Good societal governance means that the laws are user-friendly (in Dutch: hanteerbaar), that is to say: simple, fair, modern, effective and accessible. One might argue that if the laws do not meet these standards the principle of the rule of law becomes devoid of meaning.
The present research programme analyses private law from the perspective of the needs of those utilizing private law: judges, lawyers, businesses or consumers. This approach to private law has been informed by many and well known trends in present day society: such as instrumentalization, individualization & normative fragmentization, globalization & Europeanization. All of these trends have changed our perspective on laws in general and private law in particular. It has led to the demise of the idea of private law as a body of coherent rules and has caused us to view private law as a facilitating tool in the hands of those utilizing it.

The two-fold general research question for this programme can be stated as follows:

  1. To what extent is Dutch and European private law user-friendly for each of the actors that must deal with it (businesses, natural persons, lawyers, courts, and the government as policymaker)?  Of course, the meaning of the term ‘user-friendly’ will also be investigated in this connection.
  2. Insofar as private law is not as user-friendly as it should be:
    - how can this be improved?
    - and who should ensure this (national or European courts or legislatures), or should this be achieved through some other means, such as self-regulation?

It should be stressed that the focus on user-friendliness does not imply a moral stance . We do not think that user-friendliness outweighs values such as efficiency, efficacy, justice (in the sense of Einzelfallgerechtigkeit) or protection of weaker parties, but aim to investigate when the importance of user-friendliness should prevail and when not.

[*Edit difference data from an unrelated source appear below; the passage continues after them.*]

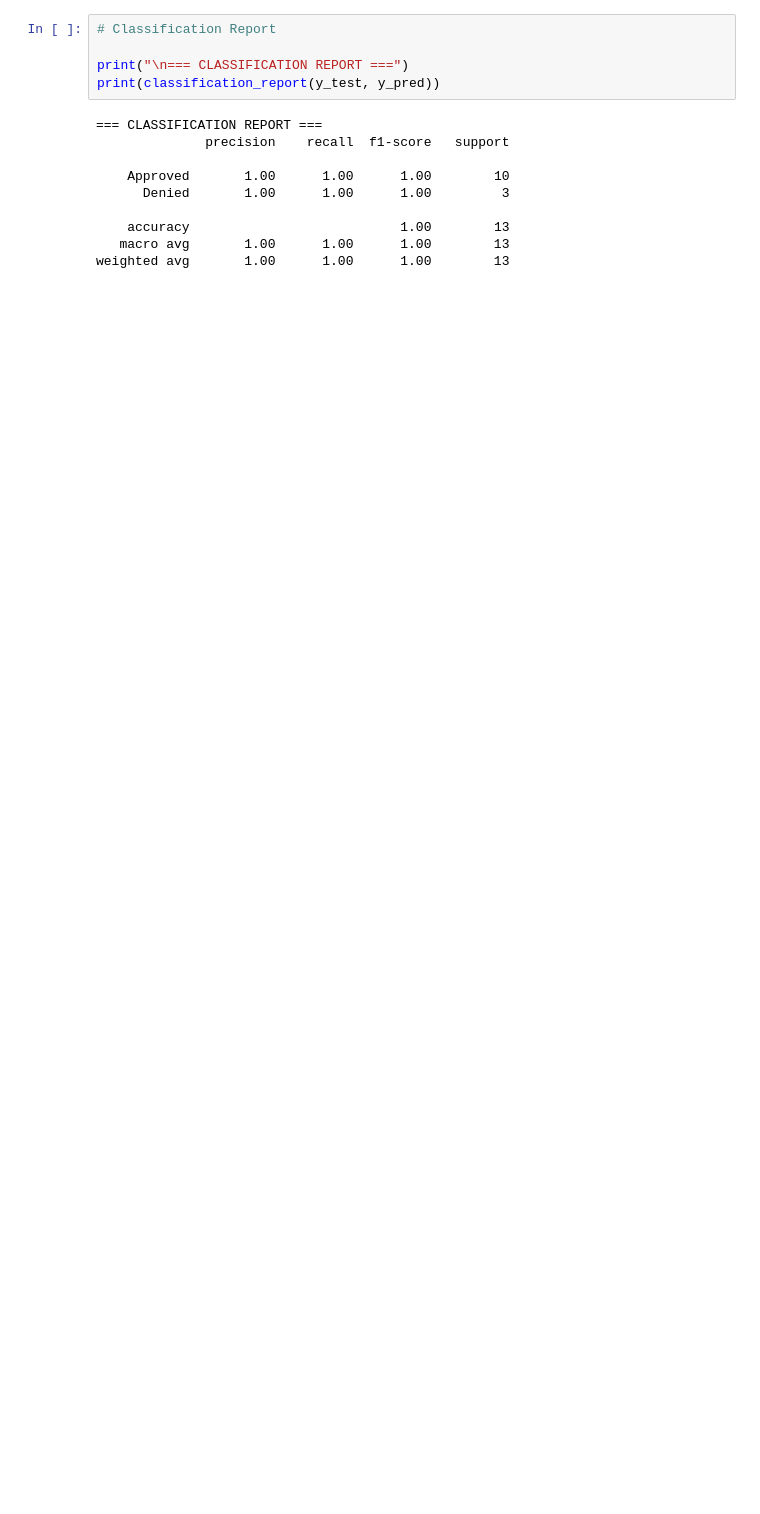
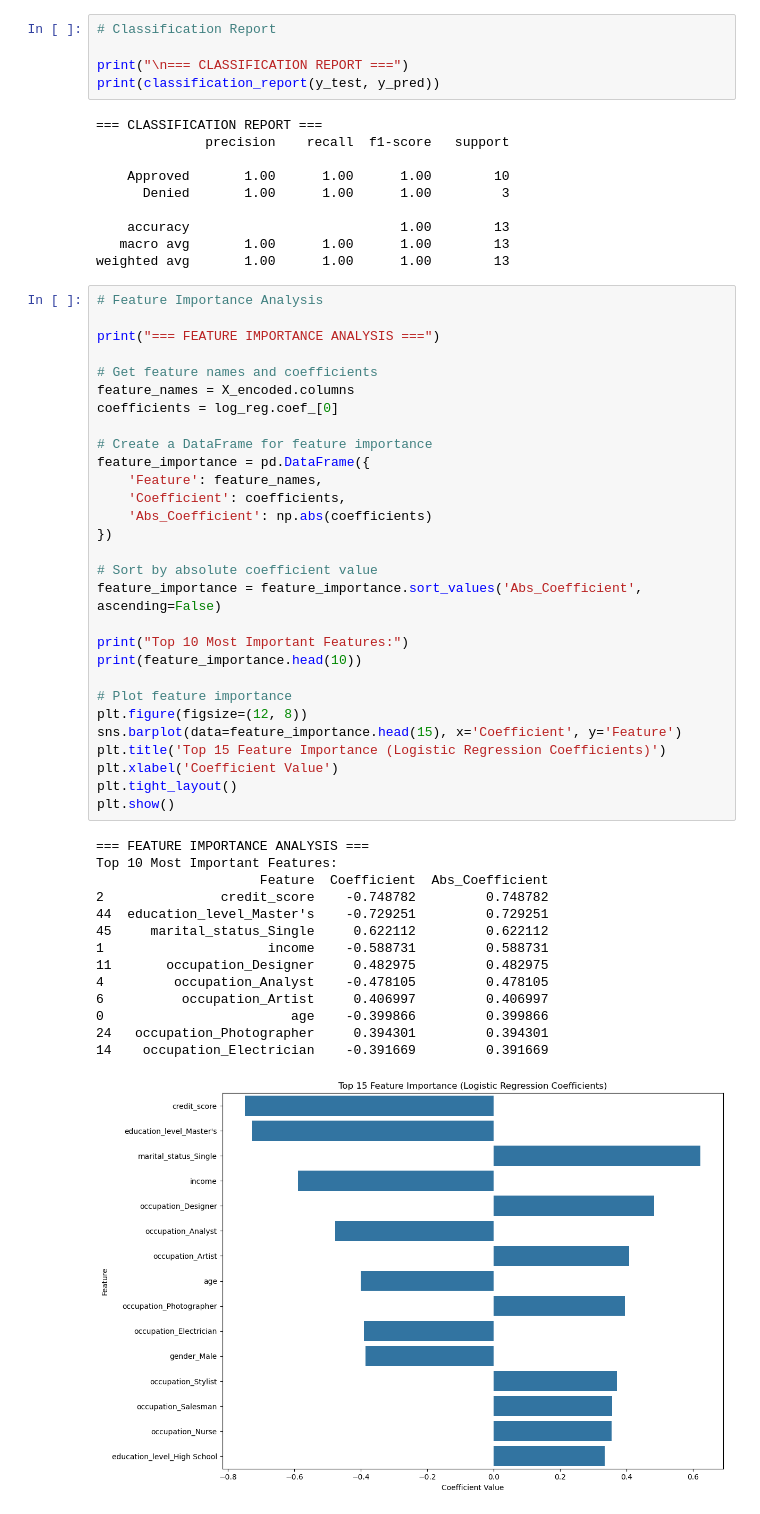
Before and after one commit to dilliram-code/Project-Loan-Classification-Logistic-Regression, a Jupyter notebook: loan_classification.ipynb, the cells around one changed output. Saved outputs shown, nothing was run; the diff lists cells and outputs as text; blank space fills up the shorter version.

Commit message:
explore: feature importance analysis

```diff
--- a/loan_classification.ipynb
+++ b/loan_classification.ipynb
@@ -475,3 +475,47 @@ print(classification_report(y_test, y_pred))
     accuracy                           1.00        13
    macro avg       1.00      1.00      1.00        13
 weighted avg       1.00      1.00      1.00        13
+# %%
+# Feature Importance Analysis
+
+print("=== FEATURE IMPORTANCE ANALYSIS ===")
+
+# Get feature names and coefficients
+feature_names = X_encoded.columns
+coefficients = log_reg.coef_[0]
+
+# Create a DataFrame for feature importance
+feature_importance = pd.DataFrame({
+    'Feature': feature_names,
+    'Coefficient': coefficients,
+    'Abs_Coefficient': np.abs(coefficients)
+})
+
+# Sort by absolute coefficient value
+feature_importance = feature_importance.sort_values('Abs_Coefficient', ascending=False)
+
+print("Top 10 Most Important Features:")
+print(feature_importance.head(10))
+
+# Plot feature importance
+plt.figure(figsize=(12, 8))
+sns.barplot(data=feature_importance.head(15), x='Coefficient', y='Feature')
+plt.title('Top 15 Feature Importance (Logistic Regression Coefficients)')
+plt.xlabel('Coefficient Value')
+plt.tight_layout()
+plt.show()
+# %% [output]
+=== FEATURE IMPORTANCE ANALYSIS ===
+Top 10 Most Important Features:
+                     Feature  Coefficient  Abs_Coefficient
+2               credit_score    -0.748782         0.748782
+44  education_level_Master's    -0.729251         0.729251
+45     marital_status_Single     0.622112         0.622112
+1                     income    -0.588731         0.588731
+11       occupation_Designer     0.482975         0.482975
+4         occupation_Analyst    -0.478105         0.478105
+6          occupation_Artist     0.406997         0.406997
+0                        age    -0.399866         0.399866
+24   occupation_Photographer     0.394301         0.394301
+14    occupation_Electrician    -0.391669         0.391669
+[figure, added]
```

To encourage cooperation among the various participating sub-fields (tort & contract law, property law, family law, civil procedure, notarial law and legal history), the research programme has opted for a thematic design. The themes that will be further explored are:

  1. Modernization & Sustainability: to what extent do modern developments such as digitalization and the current demand for sustainability compel private law rules to change and if so what is the role of user-friendliness?
  2. Effectuation of the law: what is the user-friendliness of legal proceedings and legal work processes and to what extent should user-friendliness give in to other considerations?
  3. Europeanization: to what extent are the legal complications due to EU law undesirable from the viewpoint of user-friendliness and if so, what can be done about it?
  4. Legal principles: what are the legal principles that have informed our present rules of private law, what is their history and what is there relevance today in the light of demands of user-friendliness?

In addressing these questions information derived from the following three sources will be used: comparative legal analysis, historical method, and information from Dutch legal practice (case law, parliamentary deliberations, reports and studies by consumer watchdogs, quantitative data such as surveys, and interviews).

What research method (traditional legal research or empirical methods) will be adopted in an individual research project is determined by the research question that needs to be answered.
Last modified:11 April 2019 11.52 a.m.